Mercury is naturally occurring and exists in several forms. High mercury exposure results in the permanent nervous system and kidney damage.
Employee exposure to mercury from accidental spills can occur during the repair of broken thermometers, sphygmomanometers, or during sterilization and centrifugation of thermometers in maintenance areas. Mercury can also be found in some pressure-sensing instruments (e.g., barometers and sensors in machine rooms), as well as electronic equipment, and some older, medical devices. When mercury is exposed to the air, as in the case of a spill, it slowly vaporizes.
If spills are not promptly cleaned up, mercury may accumulate on surfaces and then vaporize and be inhaled by unaware workers. Mercury can also be absorbed through the skin.
A wall-mounted blood pressure unit in a doctor’s office examination room failed to spill mercury on the tiled floor. The facility closed the room and hired a contractor to clean up the mercury. After cleanup, air sampling results indicated that mercury was still present. When facility staff called the State Health Department for advice, the Department conducted further air sampling and located additional beads of mercury. In all, it took the contractor several days and three cleaning cycles to completely remove all the mercury and decontaminate the office.
Mercury Health Effects

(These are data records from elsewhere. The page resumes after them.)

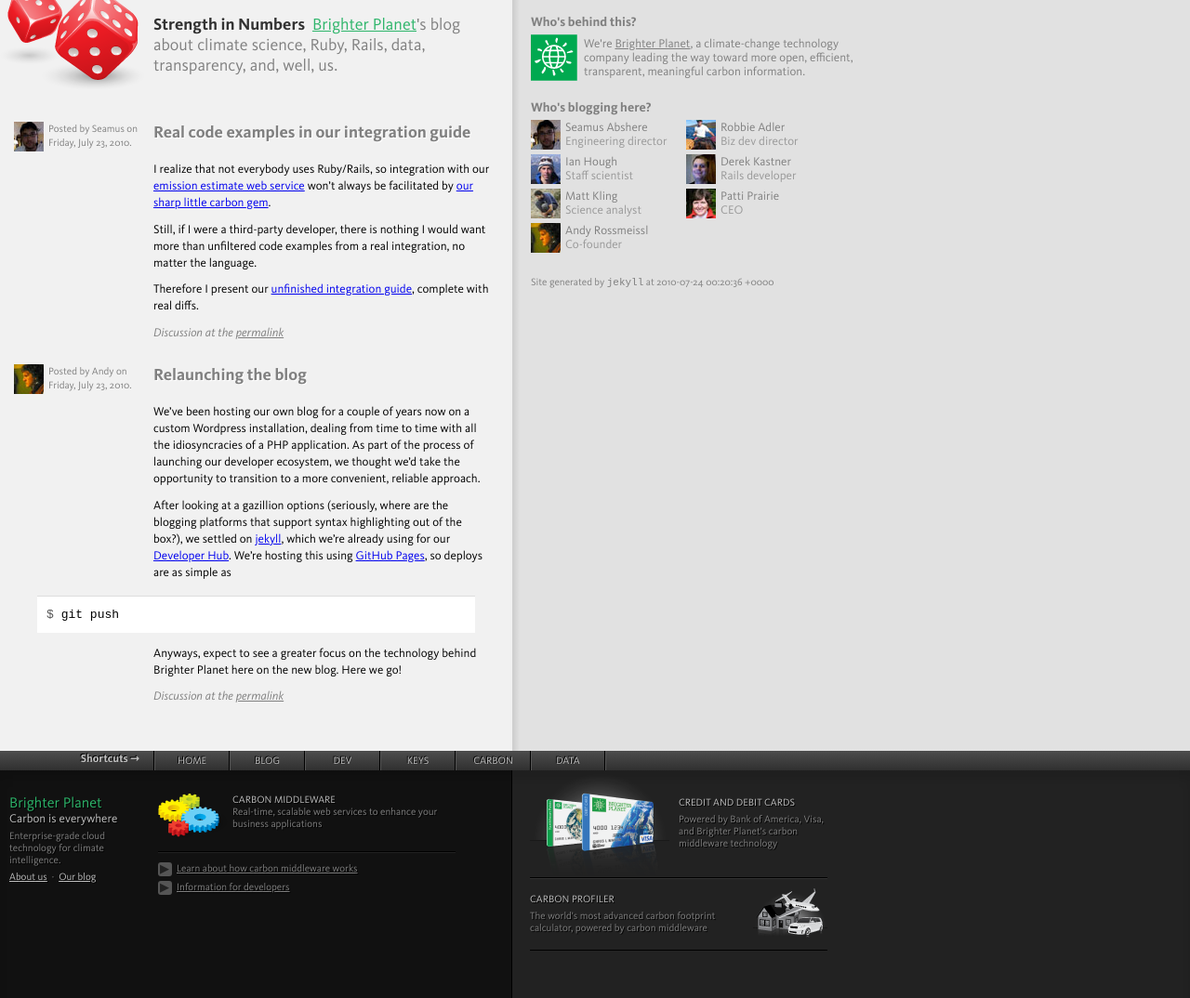
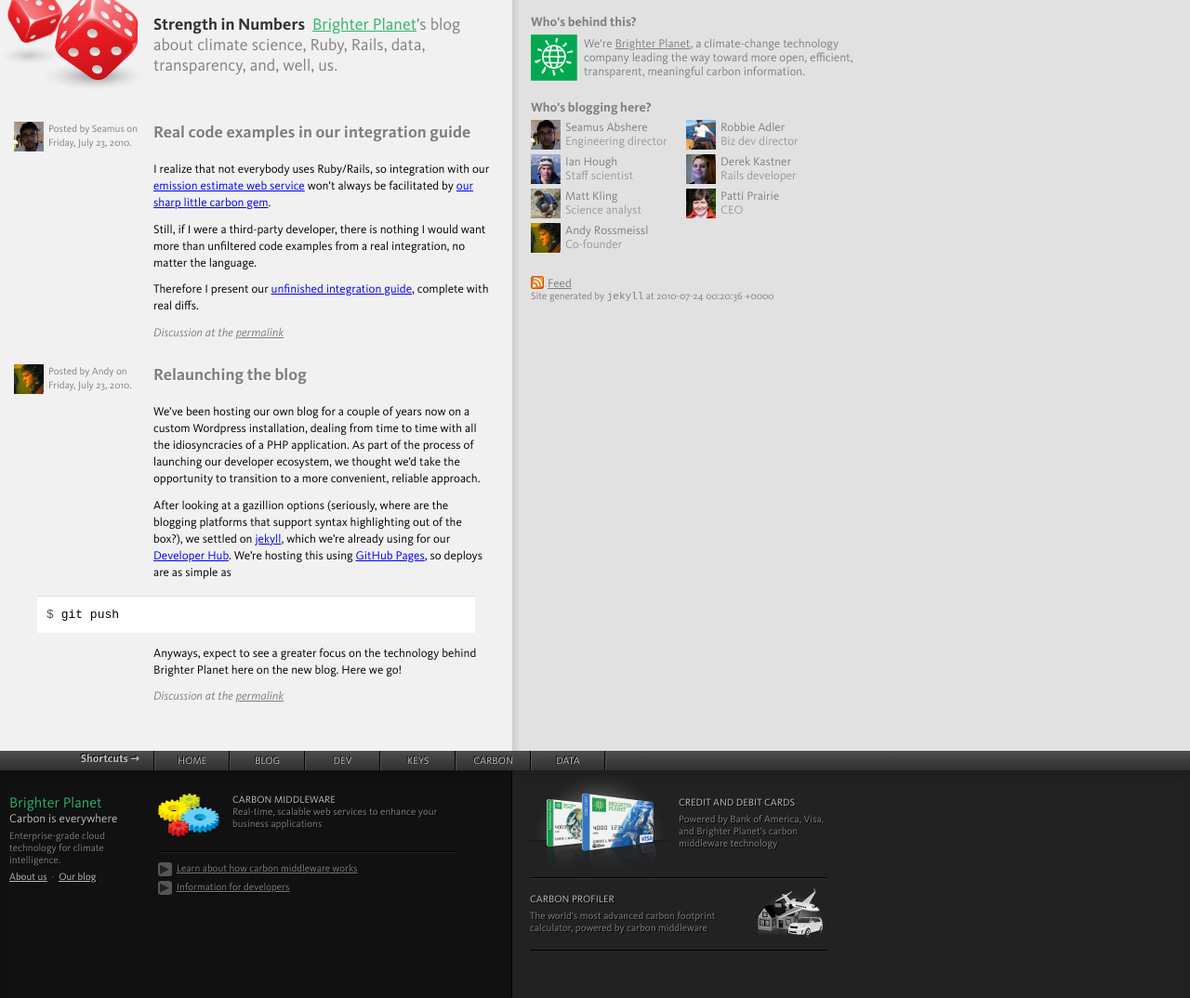
Before and after one commit to faradayio/numbers, a Jekyll site: the page built from index.html, in a window 1280 px wide. Shown: the whole page at 93% size. Built offline with Jekyll 4.4.1, drawn with Linux system fonts in a browser that asks for light colours; some web fonts are replaced.

Commit message:
Feed link

```diff
--- a/_layouts/default.html
+++ b/_layouts/default.html
@@ -7,6 +7,7 @@
   <link rel="stylesheet" type="text/css" href="/stylesheets/application.css" />
   <link rel="stylesheet" type="text/css" href="/stylesheets/syntax.css" />
   <link rel="shortcut icon" type="image/ico" href="/favicon.ico" />
+  <link href="/atom.xml" rel="alternate" title="Strength in Numbers" type="application/atom+xml" />
 </head>
 <body>
 <!--{ include google_analytics.html }-->
@@ -20,6 +21,7 @@
   </div>
   <div id="aux">
     {% include who.html %}
+    <p class="feed"><a href="/atom.xml">Feed</a></p>
     <p class="stamp">Site generated by <code>jekyll</code> at {{ site.time }}</p>
   </div>
   <div id="dice"></div>
--- a/stylesheets/application.css
+++ b/stylesheets/application.css
@@ -153,7 +153,16 @@
 }
 
 .stamp {
-  margin: 20px 0 0;
   font-size: 11px;
   color: #999;
 }
+
+.feed {
+  margin: 20px 0 0;
+}
+
+.feed a {
+  padding: 0 0 0 18px;
+  display: block;
+  background: url(images/feed.png) no-repeat;
+}
```
Also changed, not shown: stylesheets/images/feed.png (added).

Acute (short-term) exposure: Acute exposure to high levels of mercury can cause severe respiratory irritation, digestive disturbances, and marked renal damage. Acute inhalation of mercury vapor may also result in health issues, including:
- general malaise (feeling of discomfort, illness, or uneasiness)
- tightness in the chest
- chest pains
- dyspnea (difficulty breathing or shortness of breath)
- stomatitis (inflammation of the mouth and lips)
Chronic (long term) exposure: Chronic exposure to mercury may result in the following:
- weight loss
- disturbance of gastrointestinal function
Waste Anesthetic Gases
The anesthetic gases and vapors that leak into the surrounding room during medical procedures are considered waste anesthetic gases. Healthcare professionals who work in hospitals, operating rooms, dental offices, and veterinary clinics, are potentially exposed to waste anesthetic gases and are at risk of occupational illness.
The waste anesthetic gases and vapors of concern are:
- Nitrous oxide and halogenated agents (vapors) such as: halothane; enflurane; isoflurane & desflurane
Exposure to these gases can occur through leakage of the patient’s anesthetic breathing circuit during the delivery of anesthetic and through exhalations of patients recovering from anesthesia.
Some potential effects of exposure to waste anesthetic gases include the following:
- fatigue and irritability
- birth defects
- liver and kidney disease
Employers and employees should be aware of the potential effects and be advised to take appropriate precautions.
- Instructions For Cleaning Up Mercury Spills
- OSHA Mercury Exposure Requirements
- Hierarchy of Controls For Mercury
- Health Effects & Occupational Exposure to Mercury